Problem: Lines before the one containing "The same diagram one commit later." are to be skipped; reproduce that line and the rest of the records below exactly.

**** Dataset

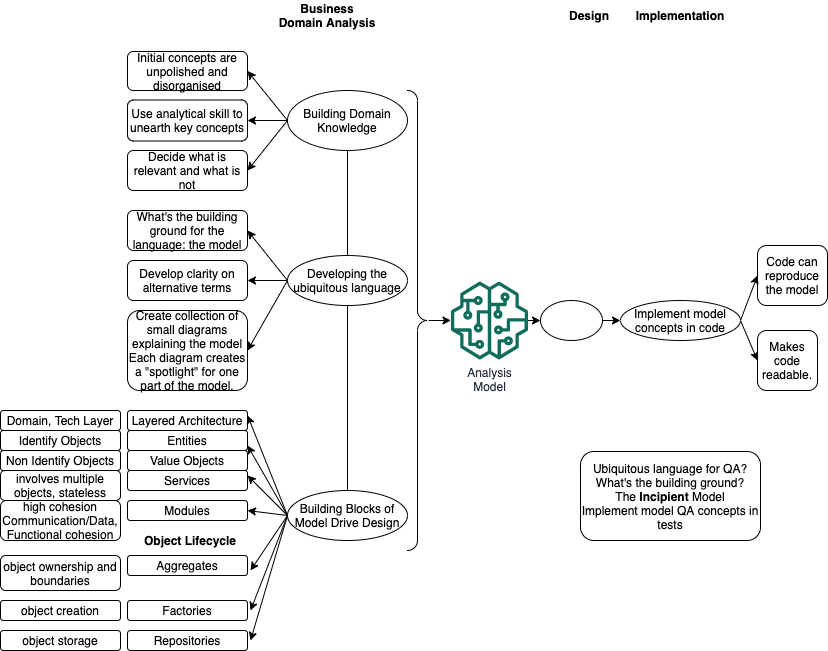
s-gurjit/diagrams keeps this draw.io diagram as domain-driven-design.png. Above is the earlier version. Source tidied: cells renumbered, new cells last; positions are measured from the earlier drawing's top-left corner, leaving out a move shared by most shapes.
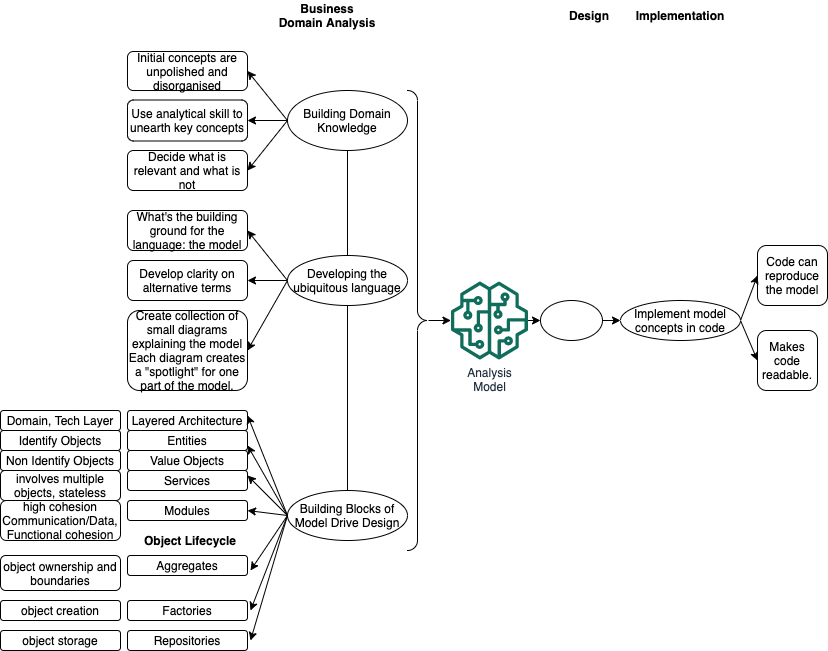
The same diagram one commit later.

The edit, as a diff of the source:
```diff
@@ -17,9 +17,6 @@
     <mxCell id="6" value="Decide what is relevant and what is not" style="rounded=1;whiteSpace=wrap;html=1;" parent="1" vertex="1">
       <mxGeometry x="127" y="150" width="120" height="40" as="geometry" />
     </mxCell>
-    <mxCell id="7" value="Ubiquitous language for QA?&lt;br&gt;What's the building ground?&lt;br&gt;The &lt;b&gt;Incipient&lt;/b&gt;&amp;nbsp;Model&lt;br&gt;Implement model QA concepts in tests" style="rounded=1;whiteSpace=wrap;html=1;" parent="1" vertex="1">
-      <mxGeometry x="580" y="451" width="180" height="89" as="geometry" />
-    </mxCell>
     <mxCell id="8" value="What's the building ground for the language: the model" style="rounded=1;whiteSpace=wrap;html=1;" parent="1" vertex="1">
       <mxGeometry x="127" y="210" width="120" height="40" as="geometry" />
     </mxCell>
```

********

Exercise result:
The same diagram one commit later.

The edit, as a diff of the source:
```diff
@@ -17,9 +17,6 @@
     <mxCell id="6" value="Decide what is relevant and what is not" style="rounded=1;whiteSpace=wrap;html=1;" parent="1" vertex="1">
       <mxGeometry x="127" y="150" width="120" height="40" as="geometry" />
     </mxCell>
-    <mxCell id="7" value="Ubiquitous language for QA?&lt;br&gt;What's the building ground?&lt;br&gt;The &lt;b&gt;Incipient&lt;/b&gt;&amp;nbsp;Model&lt;br&gt;Implement model QA concepts in tests" style="rounded=1;whiteSpace=wrap;html=1;" parent="1" vertex="1">
-      <mxGeometry x="580" y="451" width="180" height="89" as="geometry" />
-    </mxCell>
     <mxCell id="8" value="What's the building ground for the language: the model" style="rounded=1;whiteSpace=wrap;html=1;" parent="1" vertex="1">
       <mxGeometry x="127" y="210" width="120" height="40" as="geometry" />
     </mxCell>
```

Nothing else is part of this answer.